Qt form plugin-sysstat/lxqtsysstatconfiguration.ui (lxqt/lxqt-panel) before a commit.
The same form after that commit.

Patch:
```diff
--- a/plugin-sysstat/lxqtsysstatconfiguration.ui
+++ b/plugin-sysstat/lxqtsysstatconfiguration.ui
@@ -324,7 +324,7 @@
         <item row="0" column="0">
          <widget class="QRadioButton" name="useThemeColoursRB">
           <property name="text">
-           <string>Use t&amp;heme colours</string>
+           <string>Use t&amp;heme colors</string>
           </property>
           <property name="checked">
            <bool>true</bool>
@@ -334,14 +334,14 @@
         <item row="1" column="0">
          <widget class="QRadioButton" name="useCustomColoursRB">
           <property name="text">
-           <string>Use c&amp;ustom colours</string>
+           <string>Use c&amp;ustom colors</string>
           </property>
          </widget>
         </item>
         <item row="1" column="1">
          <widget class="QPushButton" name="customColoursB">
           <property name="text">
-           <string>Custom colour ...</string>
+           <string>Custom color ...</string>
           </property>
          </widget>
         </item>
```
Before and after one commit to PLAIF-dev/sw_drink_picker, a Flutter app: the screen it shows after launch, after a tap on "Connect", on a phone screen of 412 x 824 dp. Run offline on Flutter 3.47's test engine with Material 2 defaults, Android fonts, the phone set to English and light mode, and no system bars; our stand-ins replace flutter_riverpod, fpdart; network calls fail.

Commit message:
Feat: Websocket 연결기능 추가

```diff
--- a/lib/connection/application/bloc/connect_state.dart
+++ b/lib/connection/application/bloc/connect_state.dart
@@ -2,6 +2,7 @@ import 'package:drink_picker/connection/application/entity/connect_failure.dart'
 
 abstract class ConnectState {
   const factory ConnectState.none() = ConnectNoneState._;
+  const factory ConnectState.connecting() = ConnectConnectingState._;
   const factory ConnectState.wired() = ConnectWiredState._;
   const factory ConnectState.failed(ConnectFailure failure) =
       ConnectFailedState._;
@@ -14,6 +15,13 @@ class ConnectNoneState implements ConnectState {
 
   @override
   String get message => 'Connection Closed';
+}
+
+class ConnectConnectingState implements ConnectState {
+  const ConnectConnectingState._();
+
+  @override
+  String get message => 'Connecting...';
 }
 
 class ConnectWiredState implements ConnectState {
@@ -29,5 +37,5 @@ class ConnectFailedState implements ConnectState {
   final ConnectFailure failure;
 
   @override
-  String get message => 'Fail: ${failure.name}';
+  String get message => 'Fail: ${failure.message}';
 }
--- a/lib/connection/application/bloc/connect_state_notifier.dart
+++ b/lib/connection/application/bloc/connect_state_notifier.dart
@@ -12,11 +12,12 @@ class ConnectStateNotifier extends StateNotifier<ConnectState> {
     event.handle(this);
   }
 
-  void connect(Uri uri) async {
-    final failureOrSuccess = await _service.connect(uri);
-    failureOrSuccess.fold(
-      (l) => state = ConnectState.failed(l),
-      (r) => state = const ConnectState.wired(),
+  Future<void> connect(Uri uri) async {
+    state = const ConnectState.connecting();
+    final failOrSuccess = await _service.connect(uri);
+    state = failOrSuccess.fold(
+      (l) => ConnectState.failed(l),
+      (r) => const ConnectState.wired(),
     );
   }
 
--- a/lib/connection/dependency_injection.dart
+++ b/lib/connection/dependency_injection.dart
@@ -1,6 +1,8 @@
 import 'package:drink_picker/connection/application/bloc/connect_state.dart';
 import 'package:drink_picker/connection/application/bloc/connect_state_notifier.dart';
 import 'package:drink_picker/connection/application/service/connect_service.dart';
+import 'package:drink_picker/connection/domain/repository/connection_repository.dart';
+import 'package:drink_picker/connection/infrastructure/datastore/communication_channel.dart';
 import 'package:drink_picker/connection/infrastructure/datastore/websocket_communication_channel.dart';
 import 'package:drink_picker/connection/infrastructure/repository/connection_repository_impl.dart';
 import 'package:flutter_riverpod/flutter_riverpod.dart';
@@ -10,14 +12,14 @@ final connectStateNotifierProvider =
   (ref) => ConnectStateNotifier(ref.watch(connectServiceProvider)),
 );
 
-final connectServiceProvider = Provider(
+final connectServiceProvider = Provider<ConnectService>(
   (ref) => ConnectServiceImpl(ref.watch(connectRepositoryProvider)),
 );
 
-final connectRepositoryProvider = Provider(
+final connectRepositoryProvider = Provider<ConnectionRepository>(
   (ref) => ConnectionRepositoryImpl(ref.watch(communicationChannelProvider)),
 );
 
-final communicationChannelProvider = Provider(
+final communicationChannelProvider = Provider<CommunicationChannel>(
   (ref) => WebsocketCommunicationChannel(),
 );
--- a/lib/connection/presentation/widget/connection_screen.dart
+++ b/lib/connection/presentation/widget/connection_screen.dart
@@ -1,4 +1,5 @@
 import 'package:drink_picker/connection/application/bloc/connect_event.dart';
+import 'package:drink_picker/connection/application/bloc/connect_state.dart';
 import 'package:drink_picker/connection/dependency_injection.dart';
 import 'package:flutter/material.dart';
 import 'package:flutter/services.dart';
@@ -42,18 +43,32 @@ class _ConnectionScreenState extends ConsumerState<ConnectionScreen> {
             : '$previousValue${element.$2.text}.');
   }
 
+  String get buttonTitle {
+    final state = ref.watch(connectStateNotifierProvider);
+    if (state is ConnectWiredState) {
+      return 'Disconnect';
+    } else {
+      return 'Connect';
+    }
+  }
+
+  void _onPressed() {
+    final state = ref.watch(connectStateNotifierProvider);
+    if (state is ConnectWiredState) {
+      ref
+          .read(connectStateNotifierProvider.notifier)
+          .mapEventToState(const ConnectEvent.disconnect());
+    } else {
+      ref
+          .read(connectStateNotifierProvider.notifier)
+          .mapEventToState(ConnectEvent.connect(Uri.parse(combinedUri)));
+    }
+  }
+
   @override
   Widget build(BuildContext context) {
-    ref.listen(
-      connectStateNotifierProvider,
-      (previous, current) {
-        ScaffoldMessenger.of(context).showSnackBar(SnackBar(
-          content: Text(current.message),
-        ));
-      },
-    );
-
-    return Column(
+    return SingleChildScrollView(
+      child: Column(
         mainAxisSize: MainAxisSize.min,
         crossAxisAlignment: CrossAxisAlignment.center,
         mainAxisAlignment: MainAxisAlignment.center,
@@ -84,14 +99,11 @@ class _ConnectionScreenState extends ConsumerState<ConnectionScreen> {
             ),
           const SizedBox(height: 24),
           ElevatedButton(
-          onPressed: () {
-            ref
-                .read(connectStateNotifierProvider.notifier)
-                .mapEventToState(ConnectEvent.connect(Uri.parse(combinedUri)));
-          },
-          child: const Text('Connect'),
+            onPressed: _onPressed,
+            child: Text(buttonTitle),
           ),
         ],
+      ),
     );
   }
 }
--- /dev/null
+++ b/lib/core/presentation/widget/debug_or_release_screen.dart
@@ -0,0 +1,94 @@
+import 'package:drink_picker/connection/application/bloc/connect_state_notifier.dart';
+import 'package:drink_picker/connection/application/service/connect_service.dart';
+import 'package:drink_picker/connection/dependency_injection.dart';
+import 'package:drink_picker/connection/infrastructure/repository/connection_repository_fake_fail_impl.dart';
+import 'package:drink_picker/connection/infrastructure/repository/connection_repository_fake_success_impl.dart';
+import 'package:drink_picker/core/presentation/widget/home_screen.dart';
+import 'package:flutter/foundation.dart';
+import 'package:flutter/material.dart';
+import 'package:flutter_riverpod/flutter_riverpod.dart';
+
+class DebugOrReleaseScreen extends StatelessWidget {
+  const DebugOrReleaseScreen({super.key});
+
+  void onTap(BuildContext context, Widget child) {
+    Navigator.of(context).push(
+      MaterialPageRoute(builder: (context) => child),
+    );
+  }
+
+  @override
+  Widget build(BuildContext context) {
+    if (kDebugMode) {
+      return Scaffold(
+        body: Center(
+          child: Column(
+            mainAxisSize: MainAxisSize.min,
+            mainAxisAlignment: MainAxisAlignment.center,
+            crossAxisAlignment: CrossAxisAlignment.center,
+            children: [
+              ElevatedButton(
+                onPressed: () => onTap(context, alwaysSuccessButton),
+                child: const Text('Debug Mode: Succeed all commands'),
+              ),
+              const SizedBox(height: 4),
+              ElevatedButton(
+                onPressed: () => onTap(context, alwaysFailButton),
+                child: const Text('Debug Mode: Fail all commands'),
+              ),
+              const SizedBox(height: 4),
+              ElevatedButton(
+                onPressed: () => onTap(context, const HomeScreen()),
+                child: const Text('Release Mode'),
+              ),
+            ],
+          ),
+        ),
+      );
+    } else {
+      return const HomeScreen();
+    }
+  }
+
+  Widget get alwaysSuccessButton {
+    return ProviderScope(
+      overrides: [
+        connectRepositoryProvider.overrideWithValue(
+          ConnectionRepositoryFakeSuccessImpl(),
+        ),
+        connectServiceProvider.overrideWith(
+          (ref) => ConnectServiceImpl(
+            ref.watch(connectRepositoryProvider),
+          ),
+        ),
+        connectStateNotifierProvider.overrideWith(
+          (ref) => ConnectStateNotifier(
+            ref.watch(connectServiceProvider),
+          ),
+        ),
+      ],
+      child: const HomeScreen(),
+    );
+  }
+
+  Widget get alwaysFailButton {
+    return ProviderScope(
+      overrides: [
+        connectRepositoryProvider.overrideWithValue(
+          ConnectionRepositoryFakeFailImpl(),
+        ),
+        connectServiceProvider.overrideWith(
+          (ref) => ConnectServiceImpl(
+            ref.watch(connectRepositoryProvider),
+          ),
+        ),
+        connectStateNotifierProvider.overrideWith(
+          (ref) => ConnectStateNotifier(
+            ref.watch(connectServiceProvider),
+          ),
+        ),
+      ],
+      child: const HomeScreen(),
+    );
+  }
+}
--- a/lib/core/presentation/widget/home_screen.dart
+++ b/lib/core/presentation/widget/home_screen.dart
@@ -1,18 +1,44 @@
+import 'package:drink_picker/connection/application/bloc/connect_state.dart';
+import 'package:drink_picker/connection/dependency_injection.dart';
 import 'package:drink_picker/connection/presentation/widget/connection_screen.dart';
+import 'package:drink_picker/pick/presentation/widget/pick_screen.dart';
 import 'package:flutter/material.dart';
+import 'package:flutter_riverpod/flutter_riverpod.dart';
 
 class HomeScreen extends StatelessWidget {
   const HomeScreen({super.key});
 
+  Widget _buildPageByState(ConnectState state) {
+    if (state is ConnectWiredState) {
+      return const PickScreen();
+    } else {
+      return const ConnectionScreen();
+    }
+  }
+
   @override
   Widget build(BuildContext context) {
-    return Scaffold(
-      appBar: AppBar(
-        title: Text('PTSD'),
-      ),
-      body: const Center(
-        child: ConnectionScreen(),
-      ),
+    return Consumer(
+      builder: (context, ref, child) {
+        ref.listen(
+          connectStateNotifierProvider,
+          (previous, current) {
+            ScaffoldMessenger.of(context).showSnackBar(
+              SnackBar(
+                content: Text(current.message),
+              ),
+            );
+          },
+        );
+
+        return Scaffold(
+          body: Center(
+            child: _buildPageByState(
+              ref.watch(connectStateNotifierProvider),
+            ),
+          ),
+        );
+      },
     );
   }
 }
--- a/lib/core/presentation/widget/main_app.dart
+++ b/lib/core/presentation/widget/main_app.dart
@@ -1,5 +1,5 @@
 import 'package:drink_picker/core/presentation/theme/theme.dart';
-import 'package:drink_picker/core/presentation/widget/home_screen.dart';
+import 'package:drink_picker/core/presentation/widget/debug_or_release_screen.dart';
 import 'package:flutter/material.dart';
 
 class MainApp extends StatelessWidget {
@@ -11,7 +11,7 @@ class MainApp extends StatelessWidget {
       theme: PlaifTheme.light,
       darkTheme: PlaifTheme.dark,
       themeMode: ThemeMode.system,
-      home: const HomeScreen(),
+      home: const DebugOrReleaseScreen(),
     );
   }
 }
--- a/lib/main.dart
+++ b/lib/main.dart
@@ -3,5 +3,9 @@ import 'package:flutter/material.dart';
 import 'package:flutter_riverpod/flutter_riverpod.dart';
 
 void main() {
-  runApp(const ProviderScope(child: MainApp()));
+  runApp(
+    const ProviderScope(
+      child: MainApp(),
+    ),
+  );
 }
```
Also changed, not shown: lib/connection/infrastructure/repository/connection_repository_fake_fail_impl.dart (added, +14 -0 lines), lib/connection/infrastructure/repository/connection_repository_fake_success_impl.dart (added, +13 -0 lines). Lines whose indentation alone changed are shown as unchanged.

------------------------------------------------------------------------

- **Try it**
Go through the material above and report each line containing "connectStateNotifierProvider".

- **Exercise response**
@@ -10,14 +12,14 @@ final connectStateNotifierProvider =
+    final state = ref.watch(connectStateNotifierProvider);
+    final state = ref.watch(connectStateNotifierProvider);
+          .read(connectStateNotifierProvider.notifier)
+          .read(connectStateNotifierProvider.notifier)
-      connectStateNotifierProvider,
-                .read(connectStateNotifierProvider.notifier)
+        connectStateNotifierProvider.overrideWith(
+        connectStateNotifierProvider.overrideWith(
+          connectStateNotifierProvider,
+              ref.watch(connectStateNotifierProvider),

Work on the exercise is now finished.